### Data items
****************************************
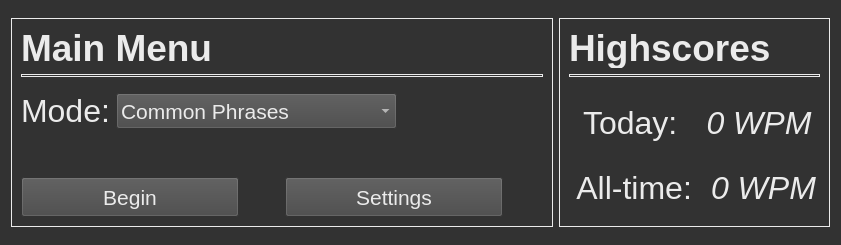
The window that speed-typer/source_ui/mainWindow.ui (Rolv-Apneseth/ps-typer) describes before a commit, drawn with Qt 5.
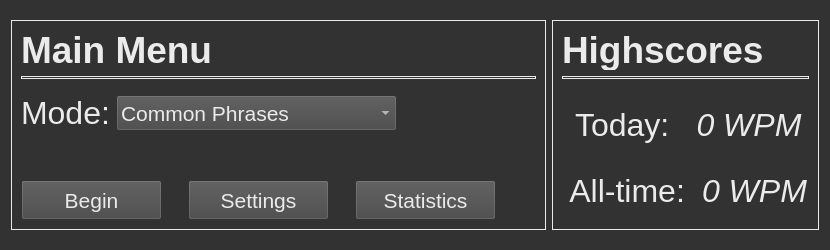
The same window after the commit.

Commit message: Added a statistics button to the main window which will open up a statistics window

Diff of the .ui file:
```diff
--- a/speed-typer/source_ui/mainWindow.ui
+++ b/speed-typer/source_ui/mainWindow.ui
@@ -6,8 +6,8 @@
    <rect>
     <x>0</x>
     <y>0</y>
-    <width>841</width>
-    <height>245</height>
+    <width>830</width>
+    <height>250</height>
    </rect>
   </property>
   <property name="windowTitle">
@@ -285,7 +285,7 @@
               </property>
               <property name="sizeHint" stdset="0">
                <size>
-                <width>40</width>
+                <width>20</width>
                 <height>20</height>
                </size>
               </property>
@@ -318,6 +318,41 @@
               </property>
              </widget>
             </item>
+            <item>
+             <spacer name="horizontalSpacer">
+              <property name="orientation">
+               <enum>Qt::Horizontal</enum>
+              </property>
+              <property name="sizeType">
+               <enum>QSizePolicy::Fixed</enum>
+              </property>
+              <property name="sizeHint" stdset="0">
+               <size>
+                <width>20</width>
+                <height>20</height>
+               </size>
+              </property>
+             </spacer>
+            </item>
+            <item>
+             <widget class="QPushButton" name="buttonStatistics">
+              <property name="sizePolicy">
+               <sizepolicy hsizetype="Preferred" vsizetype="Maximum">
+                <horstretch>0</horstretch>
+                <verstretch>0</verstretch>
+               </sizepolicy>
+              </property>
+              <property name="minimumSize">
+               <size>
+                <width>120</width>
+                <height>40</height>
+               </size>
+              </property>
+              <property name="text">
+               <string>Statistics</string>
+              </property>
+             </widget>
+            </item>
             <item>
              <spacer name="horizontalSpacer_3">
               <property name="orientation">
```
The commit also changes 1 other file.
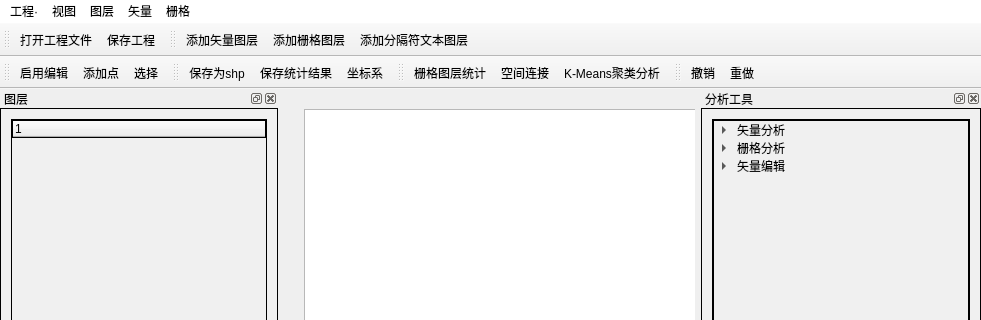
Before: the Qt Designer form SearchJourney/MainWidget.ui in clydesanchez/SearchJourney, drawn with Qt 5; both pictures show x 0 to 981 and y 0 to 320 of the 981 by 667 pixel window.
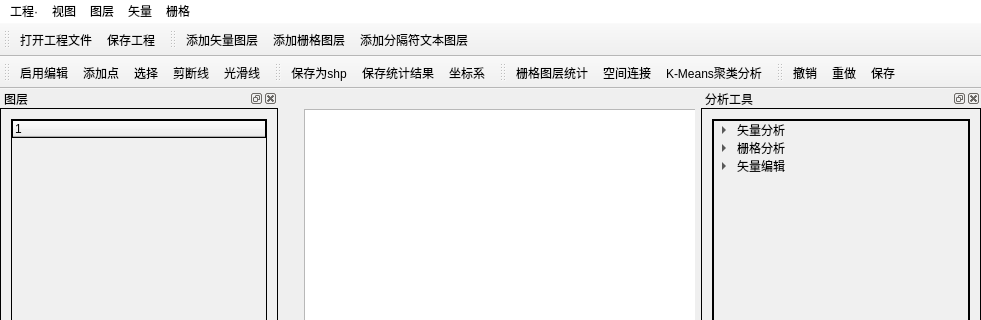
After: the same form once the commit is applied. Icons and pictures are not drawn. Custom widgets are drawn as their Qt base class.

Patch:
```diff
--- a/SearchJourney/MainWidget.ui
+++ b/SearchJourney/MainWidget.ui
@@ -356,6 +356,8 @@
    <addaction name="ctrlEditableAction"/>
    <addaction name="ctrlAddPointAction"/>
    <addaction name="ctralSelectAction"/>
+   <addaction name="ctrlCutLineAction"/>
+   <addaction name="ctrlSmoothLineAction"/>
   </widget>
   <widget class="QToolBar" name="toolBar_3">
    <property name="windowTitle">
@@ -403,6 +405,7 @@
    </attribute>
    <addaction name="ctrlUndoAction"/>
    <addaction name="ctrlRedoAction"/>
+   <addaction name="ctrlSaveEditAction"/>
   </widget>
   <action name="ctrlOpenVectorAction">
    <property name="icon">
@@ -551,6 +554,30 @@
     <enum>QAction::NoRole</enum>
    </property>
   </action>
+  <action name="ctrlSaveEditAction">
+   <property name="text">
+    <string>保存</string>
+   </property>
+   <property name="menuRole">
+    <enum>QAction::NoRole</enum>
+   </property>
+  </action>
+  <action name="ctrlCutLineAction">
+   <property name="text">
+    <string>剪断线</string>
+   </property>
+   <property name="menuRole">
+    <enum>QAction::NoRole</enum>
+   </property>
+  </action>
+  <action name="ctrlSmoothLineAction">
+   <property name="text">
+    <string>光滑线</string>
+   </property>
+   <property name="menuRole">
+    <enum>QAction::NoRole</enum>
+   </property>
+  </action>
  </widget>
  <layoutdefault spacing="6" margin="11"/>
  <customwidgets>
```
****************************************
### ASSIGNED TASK
Leaving out the pictures, repeat all the entries exactly as they stand.

### YOUR SOLUTION
The window that speed-typer/source_ui/mainWindow.ui (Rolv-Apneseth/ps-typer) describes before a commit, drawn with Qt 5.
The same window after the commit.

Commit message: Added a statistics button to the main window which will open up a statistics window

Diff of the .ui file:
```diff
--- a/speed-typer/source_ui/mainWindow.ui
+++ b/speed-typer/source_ui/mainWindow.ui
@@ -6,8 +6,8 @@
    <rect>
     <x>0</x>
     <y>0</y>
-    <width>841</width>
-    <height>245</height>
+    <width>830</width>
+    <height>250</height>
    </rect>
   </property>
   <property name="windowTitle">
@@ -285,7 +285,7 @@
               </property>
               <property name="sizeHint" stdset="0">
                <size>
-                <width>40</width>
+                <width>20</width>
                 <height>20</height>
                </size>
               </property>
@@ -318,6 +318,41 @@
               </property>
              </widget>
             </item>
+            <item>
+             <spacer name="horizontalSpacer">
+              <property name="orientation">
+               <enum>Qt::Horizontal</enum>
+              </property>
+              <property name="sizeType">
+               <enum>QSizePolicy::Fixed</enum>
+              </property>
+              <property name="sizeHint" stdset="0">
+               <size>
+                <width>20</width>
+                <height>20</height>
+               </size>
+              </property>
+             </spacer>
+            </item>
+            <item>
+             <widget class="QPushButton" name="buttonStatistics">
+              <property name="sizePolicy">
+               <sizepolicy hsizetype="Preferred" vsizetype="Maximum">
+                <horstretch>0</horstretch>
+                <verstretch>0</verstretch>
+               </sizepolicy>
+              </property>
+              <property name="minimumSize">
+               <size>
+                <width>120</width>
+                <height>40</height>
+               </size>
+              </property>
+              <property name="text">
+               <string>Statistics</string>
+              </property>
+             </widget>
+            </item>
             <item>
              <spacer name="horizontalSpacer_3">
               <property name="orientation">
```
The commit also changes 1 other file.
Before: the Qt Designer form SearchJourney/MainWidget.ui in clydesanchez/SearchJourney, drawn with Qt 5; both pictures show x 0 to 981 and y 0 to 320 of the 981 by 667 pixel window.
After: the same form once the commit is applied. Icons and pictures are not drawn. Custom widgets are drawn as their Qt base class.

Patch:
```diff
--- a/SearchJourney/MainWidget.ui
+++ b/SearchJourney/MainWidget.ui
@@ -356,6 +356,8 @@
    <addaction name="ctrlEditableAction"/>
    <addaction name="ctrlAddPointAction"/>
    <addaction name="ctralSelectAction"/>
+   <addaction name="ctrlCutLineAction"/>
+   <addaction name="ctrlSmoothLineAction"/>
   </widget>
   <widget class="QToolBar" name="toolBar_3">
    <property name="windowTitle">
@@ -403,6 +405,7 @@
    </attribute>
    <addaction name="ctrlUndoAction"/>
    <addaction name="ctrlRedoAction"/>
+   <addaction name="ctrlSaveEditAction"/>
   </widget>
   <action name="ctrlOpenVectorAction">
    <property name="icon">
@@ -551,6 +554,30 @@
     <enum>QAction::NoRole</enum>
    </property>
   </action>
+  <action name="ctrlSaveEditAction">
+   <property name="text">
+    <string>保存</string>
+   </property>
+   <property name="menuRole">
+    <enum>QAction::NoRole</enum>
+   </property>
+  </action>
+  <action name="ctrlCutLineAction">
+   <property name="text">
+    <string>剪断线</string>
+   </property>
+   <property name="menuRole">
+    <enum>QAction::NoRole</enum>
+   </property>
+  </action>
+  <action name="ctrlSmoothLineAction">
+   <property name="text">
+    <string>光滑线</string>
+   </property>
+   <property name="menuRole">
+    <enum>QAction::NoRole</enum>
+   </property>
+  </action>
  </widget>
  <layoutdefault spacing="6" margin="11"/>
  <customwidgets>
```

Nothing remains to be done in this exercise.